The packaging of the genome into chromatin that is essential for normal growth, development, and differentiation has been a focus of the lab for more than 20 years. Nucleosomes are the basic repeating unit of the chromatin structure that tightly regulates all of the processes that use DNA as a substrate, including transcription, DNA replication, DNA repair, and recombination. The intricate steps of nucleosome assembly are guided by histone chaperones that are critical to prevent the aberrant nonspecific interactions of histone proteins. The key proteins responsible for replication-dependent assembly of nascent histone H3 and H4 are the H3/H4 histone chaperones, Anti-silencing function 1 (Asf1) and Chromatin Assembly Factor (CAF-1). The proliferating-cell nuclear antigen (PCNA) targets chromatin assembly to sites of newly replicated DNA. Our biophysical and structural studies have revealed unexpected, novel and fundamental insights into the early stages of replication-dependent chromatin assembly, namely the hand-off mechanism involving transfer of dimers of H3/H4 from Asf1 to CAF-1, and the architectural features of CAF-1 interactions with H3/H4. While the general functions of these histone chaperones in nucleosome assembly are known, the fundamental molecular and structural mechanisms for these functions remain obscure. As such, this proposal explores questions about important and understudied aspects of H3/H4 histone chaperone activity from the recruitment and mechanism of action at sites of DNA replication which impact the fidelity of epigenetic inheritance as well as a newly-discovered role in the assembly of single-stranded nucleosomes. To answer these questions, biophysical and structural approaches, which have been specifically developed to study histone chaperones will be used together with complementary biochemical and molecular biology approaches in cells. The outcomes of these studies will be a better understanding of the structural mechanisms involved in the process of deposition of H3/H4 onto DNA during nucleosome assembly, and these new insights may inform how chromatin landscapes are established and how the histone chaperones might be manipulated for the purpose of epigenetic regulation in medical research applications and human disease.

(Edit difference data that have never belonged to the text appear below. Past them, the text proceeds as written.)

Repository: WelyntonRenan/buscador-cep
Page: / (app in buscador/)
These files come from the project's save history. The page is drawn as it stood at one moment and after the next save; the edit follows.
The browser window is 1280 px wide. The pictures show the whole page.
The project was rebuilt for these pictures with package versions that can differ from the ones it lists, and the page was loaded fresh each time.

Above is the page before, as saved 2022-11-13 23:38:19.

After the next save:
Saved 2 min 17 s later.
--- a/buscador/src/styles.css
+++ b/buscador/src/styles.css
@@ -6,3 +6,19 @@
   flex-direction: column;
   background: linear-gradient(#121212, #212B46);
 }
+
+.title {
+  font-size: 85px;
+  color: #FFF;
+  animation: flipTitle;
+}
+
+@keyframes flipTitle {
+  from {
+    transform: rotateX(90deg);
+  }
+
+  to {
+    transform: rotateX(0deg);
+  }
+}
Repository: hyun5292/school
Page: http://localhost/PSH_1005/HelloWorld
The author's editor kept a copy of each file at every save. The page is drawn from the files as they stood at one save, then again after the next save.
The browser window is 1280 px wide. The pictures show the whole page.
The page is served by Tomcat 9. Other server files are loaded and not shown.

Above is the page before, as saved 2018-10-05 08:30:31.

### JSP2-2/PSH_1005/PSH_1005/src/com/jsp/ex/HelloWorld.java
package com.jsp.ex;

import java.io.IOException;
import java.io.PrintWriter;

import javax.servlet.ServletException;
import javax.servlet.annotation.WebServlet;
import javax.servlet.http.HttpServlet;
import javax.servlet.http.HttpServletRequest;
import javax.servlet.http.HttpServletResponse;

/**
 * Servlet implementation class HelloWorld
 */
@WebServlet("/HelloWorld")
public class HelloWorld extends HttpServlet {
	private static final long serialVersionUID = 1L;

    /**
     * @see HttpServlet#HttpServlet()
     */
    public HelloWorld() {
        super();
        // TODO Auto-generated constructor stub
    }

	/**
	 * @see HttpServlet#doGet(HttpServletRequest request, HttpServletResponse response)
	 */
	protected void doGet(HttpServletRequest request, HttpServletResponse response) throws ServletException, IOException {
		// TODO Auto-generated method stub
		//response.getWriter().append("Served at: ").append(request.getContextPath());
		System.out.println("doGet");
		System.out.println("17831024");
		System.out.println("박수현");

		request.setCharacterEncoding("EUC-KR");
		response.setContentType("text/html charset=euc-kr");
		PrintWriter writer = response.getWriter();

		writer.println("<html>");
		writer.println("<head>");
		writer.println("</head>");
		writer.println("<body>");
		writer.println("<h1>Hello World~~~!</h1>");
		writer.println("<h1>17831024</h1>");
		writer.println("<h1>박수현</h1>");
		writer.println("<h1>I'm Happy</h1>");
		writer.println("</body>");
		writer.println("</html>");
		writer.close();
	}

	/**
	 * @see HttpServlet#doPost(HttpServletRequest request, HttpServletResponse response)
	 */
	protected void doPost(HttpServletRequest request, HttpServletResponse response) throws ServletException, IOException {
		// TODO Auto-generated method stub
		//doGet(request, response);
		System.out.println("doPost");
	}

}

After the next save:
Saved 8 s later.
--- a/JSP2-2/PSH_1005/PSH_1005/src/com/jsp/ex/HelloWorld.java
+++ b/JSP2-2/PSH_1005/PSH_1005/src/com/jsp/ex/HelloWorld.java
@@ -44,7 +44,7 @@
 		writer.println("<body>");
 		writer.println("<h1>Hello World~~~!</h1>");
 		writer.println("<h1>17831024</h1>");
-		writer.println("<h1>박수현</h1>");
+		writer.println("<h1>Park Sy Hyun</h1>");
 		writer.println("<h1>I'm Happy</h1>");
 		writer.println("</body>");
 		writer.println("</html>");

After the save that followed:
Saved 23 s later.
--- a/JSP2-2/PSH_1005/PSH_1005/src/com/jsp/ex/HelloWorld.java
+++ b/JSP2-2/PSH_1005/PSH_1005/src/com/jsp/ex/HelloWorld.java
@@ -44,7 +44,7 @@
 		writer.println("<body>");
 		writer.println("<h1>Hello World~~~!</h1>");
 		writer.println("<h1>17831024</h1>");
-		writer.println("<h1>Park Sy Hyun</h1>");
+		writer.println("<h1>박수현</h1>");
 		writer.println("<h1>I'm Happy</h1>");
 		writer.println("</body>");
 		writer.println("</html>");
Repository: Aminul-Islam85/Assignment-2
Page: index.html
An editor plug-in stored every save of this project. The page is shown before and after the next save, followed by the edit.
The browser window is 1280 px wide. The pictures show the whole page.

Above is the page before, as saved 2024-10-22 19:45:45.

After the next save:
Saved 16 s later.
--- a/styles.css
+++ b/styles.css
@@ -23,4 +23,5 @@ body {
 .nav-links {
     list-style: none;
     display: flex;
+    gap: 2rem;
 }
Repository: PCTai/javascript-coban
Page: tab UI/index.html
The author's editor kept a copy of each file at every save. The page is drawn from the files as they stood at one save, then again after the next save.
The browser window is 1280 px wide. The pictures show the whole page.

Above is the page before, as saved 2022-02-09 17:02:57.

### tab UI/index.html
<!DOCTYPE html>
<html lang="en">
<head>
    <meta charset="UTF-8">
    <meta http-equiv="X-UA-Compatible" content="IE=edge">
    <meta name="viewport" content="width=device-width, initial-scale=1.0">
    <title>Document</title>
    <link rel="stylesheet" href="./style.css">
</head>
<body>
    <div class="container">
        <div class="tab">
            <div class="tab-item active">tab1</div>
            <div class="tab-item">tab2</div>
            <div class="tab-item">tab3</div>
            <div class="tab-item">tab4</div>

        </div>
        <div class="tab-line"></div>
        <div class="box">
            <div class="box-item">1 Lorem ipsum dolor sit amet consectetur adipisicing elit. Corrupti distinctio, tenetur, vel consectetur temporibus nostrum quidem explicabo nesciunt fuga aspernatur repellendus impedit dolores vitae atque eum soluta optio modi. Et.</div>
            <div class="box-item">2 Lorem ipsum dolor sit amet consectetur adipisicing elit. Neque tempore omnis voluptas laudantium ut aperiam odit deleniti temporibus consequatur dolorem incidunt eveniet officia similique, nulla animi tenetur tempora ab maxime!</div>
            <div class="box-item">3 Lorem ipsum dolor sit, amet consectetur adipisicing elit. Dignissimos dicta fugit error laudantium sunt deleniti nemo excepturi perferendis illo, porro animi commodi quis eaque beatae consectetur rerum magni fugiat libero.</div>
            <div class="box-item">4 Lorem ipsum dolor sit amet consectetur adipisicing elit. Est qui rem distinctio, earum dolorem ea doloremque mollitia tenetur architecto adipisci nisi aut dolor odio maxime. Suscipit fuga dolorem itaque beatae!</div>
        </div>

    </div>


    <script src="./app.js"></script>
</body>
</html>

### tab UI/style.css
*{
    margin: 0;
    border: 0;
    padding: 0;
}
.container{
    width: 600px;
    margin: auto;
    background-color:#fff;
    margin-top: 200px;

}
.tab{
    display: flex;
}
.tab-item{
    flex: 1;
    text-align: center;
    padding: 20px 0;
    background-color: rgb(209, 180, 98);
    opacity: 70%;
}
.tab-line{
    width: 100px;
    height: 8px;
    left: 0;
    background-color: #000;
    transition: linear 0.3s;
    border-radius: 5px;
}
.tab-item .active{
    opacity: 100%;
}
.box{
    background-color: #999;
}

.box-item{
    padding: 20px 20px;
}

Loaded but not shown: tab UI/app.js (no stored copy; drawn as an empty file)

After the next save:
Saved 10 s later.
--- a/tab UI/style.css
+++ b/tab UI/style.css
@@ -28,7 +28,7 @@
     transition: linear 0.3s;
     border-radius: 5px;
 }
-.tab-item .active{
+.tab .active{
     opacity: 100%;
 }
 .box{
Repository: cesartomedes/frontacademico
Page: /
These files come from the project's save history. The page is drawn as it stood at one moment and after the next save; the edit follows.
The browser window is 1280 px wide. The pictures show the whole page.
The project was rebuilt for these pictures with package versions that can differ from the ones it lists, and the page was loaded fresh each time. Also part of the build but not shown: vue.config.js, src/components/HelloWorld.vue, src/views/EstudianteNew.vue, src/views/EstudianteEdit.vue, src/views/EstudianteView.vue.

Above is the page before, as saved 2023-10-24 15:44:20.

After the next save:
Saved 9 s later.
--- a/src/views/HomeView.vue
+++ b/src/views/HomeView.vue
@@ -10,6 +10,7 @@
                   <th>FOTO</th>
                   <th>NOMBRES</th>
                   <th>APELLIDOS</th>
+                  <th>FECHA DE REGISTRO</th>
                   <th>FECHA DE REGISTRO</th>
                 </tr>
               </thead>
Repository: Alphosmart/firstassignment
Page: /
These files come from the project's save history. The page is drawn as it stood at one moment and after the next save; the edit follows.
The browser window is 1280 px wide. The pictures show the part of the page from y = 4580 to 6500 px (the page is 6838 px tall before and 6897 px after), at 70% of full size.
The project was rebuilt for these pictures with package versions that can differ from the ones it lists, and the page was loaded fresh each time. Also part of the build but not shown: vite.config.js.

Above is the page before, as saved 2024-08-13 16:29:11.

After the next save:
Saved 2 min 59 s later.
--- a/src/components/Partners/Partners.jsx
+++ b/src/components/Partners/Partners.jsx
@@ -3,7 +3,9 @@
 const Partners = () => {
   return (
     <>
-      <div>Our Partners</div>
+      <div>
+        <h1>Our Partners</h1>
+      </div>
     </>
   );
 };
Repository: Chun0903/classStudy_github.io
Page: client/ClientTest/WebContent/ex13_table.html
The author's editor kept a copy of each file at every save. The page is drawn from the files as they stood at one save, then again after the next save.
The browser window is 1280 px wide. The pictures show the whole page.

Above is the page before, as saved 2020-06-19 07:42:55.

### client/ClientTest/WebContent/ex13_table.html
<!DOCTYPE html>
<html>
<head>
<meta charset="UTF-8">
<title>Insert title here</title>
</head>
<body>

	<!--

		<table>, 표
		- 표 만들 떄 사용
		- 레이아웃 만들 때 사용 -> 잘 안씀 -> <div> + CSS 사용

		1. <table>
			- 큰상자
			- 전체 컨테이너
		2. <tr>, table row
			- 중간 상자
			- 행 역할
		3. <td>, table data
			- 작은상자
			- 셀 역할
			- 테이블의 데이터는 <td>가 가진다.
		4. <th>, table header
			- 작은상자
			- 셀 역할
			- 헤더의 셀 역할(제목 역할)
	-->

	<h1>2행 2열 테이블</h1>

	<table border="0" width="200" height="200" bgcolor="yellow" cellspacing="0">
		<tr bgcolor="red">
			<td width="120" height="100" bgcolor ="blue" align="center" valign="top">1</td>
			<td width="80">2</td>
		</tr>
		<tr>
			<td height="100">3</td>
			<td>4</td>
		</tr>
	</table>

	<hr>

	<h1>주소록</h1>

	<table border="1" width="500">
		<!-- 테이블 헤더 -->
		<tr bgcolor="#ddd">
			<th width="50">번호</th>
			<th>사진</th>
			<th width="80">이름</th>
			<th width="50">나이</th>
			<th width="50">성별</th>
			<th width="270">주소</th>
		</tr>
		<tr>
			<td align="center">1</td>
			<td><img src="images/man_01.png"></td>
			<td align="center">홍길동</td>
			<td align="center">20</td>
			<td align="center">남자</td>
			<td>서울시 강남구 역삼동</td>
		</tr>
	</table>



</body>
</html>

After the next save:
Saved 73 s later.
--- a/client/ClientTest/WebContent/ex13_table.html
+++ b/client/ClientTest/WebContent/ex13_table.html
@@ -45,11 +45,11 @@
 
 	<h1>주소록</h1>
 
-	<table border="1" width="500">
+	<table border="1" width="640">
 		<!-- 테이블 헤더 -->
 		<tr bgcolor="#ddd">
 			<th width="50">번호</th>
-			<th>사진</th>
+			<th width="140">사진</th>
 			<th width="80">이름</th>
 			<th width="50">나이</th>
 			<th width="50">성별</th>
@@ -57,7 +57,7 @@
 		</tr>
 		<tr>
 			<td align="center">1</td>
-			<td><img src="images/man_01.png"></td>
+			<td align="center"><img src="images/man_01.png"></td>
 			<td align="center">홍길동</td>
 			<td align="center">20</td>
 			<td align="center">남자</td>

This project focuses on understanding how chromatin is assembled that is of fundamental importance in biology. The work is relevant to the public health because the molecular mechanisms that underlie the assembly of chromatin during DNA replication are fundamentally important for epigenetic inheritance and cellular proliferation in human diseases such as cancer.